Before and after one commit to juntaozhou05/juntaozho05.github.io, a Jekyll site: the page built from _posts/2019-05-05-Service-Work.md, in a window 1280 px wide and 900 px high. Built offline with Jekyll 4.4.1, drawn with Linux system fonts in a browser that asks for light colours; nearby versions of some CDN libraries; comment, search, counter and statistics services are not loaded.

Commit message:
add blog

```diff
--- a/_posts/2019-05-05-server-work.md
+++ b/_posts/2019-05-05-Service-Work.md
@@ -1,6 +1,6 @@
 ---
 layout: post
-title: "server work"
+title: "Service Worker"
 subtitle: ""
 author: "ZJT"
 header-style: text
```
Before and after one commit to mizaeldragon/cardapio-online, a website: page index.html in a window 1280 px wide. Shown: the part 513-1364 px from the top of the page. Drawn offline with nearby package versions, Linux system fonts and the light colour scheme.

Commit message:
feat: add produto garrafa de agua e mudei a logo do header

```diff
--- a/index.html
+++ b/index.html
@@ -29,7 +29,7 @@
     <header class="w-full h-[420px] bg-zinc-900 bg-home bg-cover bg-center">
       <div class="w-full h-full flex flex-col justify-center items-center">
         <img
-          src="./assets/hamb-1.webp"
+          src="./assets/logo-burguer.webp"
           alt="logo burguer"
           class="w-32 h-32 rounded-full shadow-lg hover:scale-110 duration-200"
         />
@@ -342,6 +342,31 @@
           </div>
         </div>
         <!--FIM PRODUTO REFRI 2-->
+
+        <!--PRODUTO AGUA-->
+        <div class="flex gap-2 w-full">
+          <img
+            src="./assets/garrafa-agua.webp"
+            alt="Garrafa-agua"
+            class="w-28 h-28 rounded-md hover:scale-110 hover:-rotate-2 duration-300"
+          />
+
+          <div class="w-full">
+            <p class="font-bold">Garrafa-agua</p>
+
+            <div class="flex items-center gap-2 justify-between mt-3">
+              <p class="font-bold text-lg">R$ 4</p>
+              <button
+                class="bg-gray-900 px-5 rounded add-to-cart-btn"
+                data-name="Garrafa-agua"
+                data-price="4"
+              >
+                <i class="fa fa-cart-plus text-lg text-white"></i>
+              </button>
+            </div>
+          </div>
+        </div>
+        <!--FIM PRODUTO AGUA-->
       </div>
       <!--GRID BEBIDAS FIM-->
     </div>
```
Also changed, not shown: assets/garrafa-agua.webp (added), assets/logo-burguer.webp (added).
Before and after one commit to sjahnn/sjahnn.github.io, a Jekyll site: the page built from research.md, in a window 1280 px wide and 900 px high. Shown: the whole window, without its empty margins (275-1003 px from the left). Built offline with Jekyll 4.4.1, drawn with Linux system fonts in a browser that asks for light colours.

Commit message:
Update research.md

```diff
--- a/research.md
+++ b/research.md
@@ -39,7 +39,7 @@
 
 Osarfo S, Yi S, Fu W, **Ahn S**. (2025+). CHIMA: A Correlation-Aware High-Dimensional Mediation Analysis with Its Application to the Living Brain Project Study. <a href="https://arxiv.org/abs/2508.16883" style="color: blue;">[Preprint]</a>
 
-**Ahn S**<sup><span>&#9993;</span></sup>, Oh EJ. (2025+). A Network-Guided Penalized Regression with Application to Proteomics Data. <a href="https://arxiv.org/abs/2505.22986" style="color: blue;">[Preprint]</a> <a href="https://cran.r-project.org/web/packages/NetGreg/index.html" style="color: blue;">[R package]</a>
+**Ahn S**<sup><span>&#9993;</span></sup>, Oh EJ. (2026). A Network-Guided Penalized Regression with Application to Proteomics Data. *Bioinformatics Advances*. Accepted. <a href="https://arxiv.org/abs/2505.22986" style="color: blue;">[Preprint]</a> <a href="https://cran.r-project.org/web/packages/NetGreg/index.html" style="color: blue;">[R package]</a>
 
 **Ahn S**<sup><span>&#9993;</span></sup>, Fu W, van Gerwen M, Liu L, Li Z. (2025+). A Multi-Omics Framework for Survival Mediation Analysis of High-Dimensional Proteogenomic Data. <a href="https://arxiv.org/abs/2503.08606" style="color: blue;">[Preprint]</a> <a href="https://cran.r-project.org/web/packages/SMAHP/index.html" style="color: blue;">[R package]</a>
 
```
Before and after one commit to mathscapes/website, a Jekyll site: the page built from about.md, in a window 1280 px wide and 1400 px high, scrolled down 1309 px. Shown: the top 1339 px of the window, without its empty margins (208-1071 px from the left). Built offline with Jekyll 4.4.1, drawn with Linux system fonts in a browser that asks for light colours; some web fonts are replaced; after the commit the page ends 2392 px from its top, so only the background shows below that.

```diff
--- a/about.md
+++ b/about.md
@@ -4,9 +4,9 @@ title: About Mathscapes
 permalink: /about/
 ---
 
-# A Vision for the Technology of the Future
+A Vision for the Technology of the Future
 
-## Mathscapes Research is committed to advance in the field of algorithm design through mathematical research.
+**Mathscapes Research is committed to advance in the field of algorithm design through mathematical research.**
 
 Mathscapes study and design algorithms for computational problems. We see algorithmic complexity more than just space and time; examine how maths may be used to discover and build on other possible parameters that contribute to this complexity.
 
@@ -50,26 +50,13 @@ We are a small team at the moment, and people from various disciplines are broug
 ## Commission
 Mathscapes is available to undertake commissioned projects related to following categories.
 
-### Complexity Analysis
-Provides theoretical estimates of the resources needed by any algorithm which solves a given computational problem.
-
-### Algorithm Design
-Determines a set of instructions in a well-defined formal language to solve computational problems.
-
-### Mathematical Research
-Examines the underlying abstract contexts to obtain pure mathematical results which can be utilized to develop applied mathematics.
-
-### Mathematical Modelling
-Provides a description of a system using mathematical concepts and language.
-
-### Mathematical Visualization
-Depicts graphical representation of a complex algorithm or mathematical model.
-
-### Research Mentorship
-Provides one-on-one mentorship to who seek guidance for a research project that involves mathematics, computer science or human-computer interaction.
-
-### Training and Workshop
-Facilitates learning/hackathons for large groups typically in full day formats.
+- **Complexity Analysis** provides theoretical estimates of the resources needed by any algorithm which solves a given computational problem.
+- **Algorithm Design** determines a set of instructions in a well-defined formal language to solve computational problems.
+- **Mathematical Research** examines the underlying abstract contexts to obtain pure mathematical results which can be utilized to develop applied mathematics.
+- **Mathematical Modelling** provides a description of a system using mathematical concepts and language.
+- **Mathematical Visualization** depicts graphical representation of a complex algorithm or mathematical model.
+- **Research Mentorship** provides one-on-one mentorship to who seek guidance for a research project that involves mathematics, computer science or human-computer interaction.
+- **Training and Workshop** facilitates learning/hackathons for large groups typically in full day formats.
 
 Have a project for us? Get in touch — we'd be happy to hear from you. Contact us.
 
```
━━━━━━━━━━━━━━━━━━━━━━━━━━━━━━
**WHAT IS BEING ASKED:** Every entry should be output again exactly as written.

**WRITTEN SOLUTION:**
Before and after one commit to juntaozhou05/juntaozho05.github.io, a Jekyll site: the page built from _posts/2019-05-05-Service-Work.md, in a window 1280 px wide and 900 px high. Built offline with Jekyll 4.4.1, drawn with Linux system fonts in a browser that asks for light colours; nearby versions of some CDN libraries; comment, search, counter and statistics services are not loaded.

Commit message:
add blog

```diff
--- a/_posts/2019-05-05-server-work.md
+++ b/_posts/2019-05-05-Service-Work.md
@@ -1,6 +1,6 @@
 ---
 layout: post
-title: "server work"
+title: "Service Worker"
 subtitle: ""
 author: "ZJT"
 header-style: text
```
Before and after one commit to mizaeldragon/cardapio-online, a website: page index.html in a window 1280 px wide. Shown: the part 513-1364 px from the top of the page. Drawn offline with nearby package versions, Linux system fonts and the light colour scheme.

Commit message:
feat: add produto garrafa de agua e mudei a logo do header

```diff
--- a/index.html
+++ b/index.html
@@ -29,7 +29,7 @@
     <header class="w-full h-[420px] bg-zinc-900 bg-home bg-cover bg-center">
       <div class="w-full h-full flex flex-col justify-center items-center">
         <img
-          src="./assets/hamb-1.webp"
+          src="./assets/logo-burguer.webp"
           alt="logo burguer"
           class="w-32 h-32 rounded-full shadow-lg hover:scale-110 duration-200"
         />
@@ -342,6 +342,31 @@
           </div>
         </div>
         <!--FIM PRODUTO REFRI 2-->
+
+        <!--PRODUTO AGUA-->
+        <div class="flex gap-2 w-full">
+          <img
+            src="./assets/garrafa-agua.webp"
+            alt="Garrafa-agua"
+            class="w-28 h-28 rounded-md hover:scale-110 hover:-rotate-2 duration-300"
+          />
+
+          <div class="w-full">
+            <p class="font-bold">Garrafa-agua</p>
+
+            <div class="flex items-center gap-2 justify-between mt-3">
+              <p class="font-bold text-lg">R$ 4</p>
+              <button
+                class="bg-gray-900 px-5 rounded add-to-cart-btn"
+                data-name="Garrafa-agua"
+                data-price="4"
+              >
+                <i class="fa fa-cart-plus text-lg text-white"></i>
+              </button>
+            </div>
+          </div>
+        </div>
+        <!--FIM PRODUTO AGUA-->
       </div>
       <!--GRID BEBIDAS FIM-->
     </div>
```
Also changed, not shown: assets/garrafa-agua.webp (added), assets/logo-burguer.webp (added).
Before and after one commit to sjahnn/sjahnn.github.io, a Jekyll site: the page built from research.md, in a window 1280 px wide and 900 px high. Shown: the whole window, without its empty margins (275-1003 px from the left). Built offline with Jekyll 4.4.1, drawn with Linux system fonts in a browser that asks for light colours.

Commit message:
Update research.md

```diff
--- a/research.md
+++ b/research.md
@@ -39,7 +39,7 @@
 
 Osarfo S, Yi S, Fu W, **Ahn S**. (2025+). CHIMA: A Correlation-Aware High-Dimensional Mediation Analysis with Its Application to the Living Brain Project Study. <a href="https://arxiv.org/abs/2508.16883" style="color: blue;">[Preprint]</a>
 
-**Ahn S**<sup><span>&#9993;</span></sup>, Oh EJ. (2025+). A Network-Guided Penalized Regression with Application to Proteomics Data. <a href="https://arxiv.org/abs/2505.22986" style="color: blue;">[Preprint]</a> <a href="https://cran.r-project.org/web/packages/NetGreg/index.html" style="color: blue;">[R package]</a>
+**Ahn S**<sup><span>&#9993;</span></sup>, Oh EJ. (2026). A Network-Guided Penalized Regression with Application to Proteomics Data. *Bioinformatics Advances*. Accepted. <a href="https://arxiv.org/abs/2505.22986" style="color: blue;">[Preprint]</a> <a href="https://cran.r-project.org/web/packages/NetGreg/index.html" style="color: blue;">[R package]</a>
 
 **Ahn S**<sup><span>&#9993;</span></sup>, Fu W, van Gerwen M, Liu L, Li Z. (2025+). A Multi-Omics Framework for Survival Mediation Analysis of High-Dimensional Proteogenomic Data. <a href="https://arxiv.org/abs/2503.08606" style="color: blue;">[Preprint]</a> <a href="https://cran.r-project.org/web/packages/SMAHP/index.html" style="color: blue;">[R package]</a>
 
```
Before and after one commit to mathscapes/website, a Jekyll site: the page built from about.md, in a window 1280 px wide and 1400 px high, scrolled down 1309 px. Shown: the top 1339 px of the window, without its empty margins (208-1071 px from the left). Built offline with Jekyll 4.4.1, drawn with Linux system fonts in a browser that asks for light colours; some web fonts are replaced; after the commit the page ends 2392 px from its top, so only the background shows below that.

```diff
--- a/about.md
+++ b/about.md
@@ -4,9 +4,9 @@ title: About Mathscapes
 permalink: /about/
 ---
 
-# A Vision for the Technology of the Future
+A Vision for the Technology of the Future
 
-## Mathscapes Research is committed to advance in the field of algorithm design through mathematical research.
+**Mathscapes Research is committed to advance in the field of algorithm design through mathematical research.**
 
 Mathscapes study and design algorithms for computational problems. We see algorithmic complexity more than just space and time; examine how maths may be used to discover and build on other possible parameters that contribute to this complexity.
 
@@ -50,26 +50,13 @@ We are a small team at the moment, and people from various disciplines are broug
 ## Commission
 Mathscapes is available to undertake commissioned projects related to following categories.
 
-### Complexity Analysis
-Provides theoretical estimates of the resources needed by any algorithm which solves a given computational problem.
-
-### Algorithm Design
-Determines a set of instructions in a well-defined formal language to solve computational problems.
-
-### Mathematical Research
-Examines the underlying abstract contexts to obtain pure mathematical results which can be utilized to develop applied mathematics.
-
-### Mathematical Modelling
-Provides a description of a system using mathematical concepts and language.
-
-### Mathematical Visualization
-Depicts graphical representation of a complex algorithm or mathematical model.
-
-### Research Mentorship
-Provides one-on-one mentorship to who seek guidance for a research project that involves mathematics, computer science or human-computer interaction.
-
-### Training and Workshop
-Facilitates learning/hackathons for large groups typically in full day formats.
+- **Complexity Analysis** provides theoretical estimates of the resources needed by any algorithm which solves a given computational problem.
+- **Algorithm Design** determines a set of instructions in a well-defined formal language to solve computational problems.
+- **Mathematical Research** examines the underlying abstract contexts to obtain pure mathematical results which can be utilized to develop applied mathematics.
+- **Mathematical Modelling** provides a description of a system using mathematical concepts and language.
+- **Mathematical Visualization** depicts graphical representation of a complex algorithm or mathematical model.
+- **Research Mentorship** provides one-on-one mentorship to who seek guidance for a research project that involves mathematics, computer science or human-computer interaction.
+- **Training and Workshop** facilitates learning/hackathons for large groups typically in full day formats.
 
 Have a project for us? Get in touch — we'd be happy to hear from you. Contact us.
 
```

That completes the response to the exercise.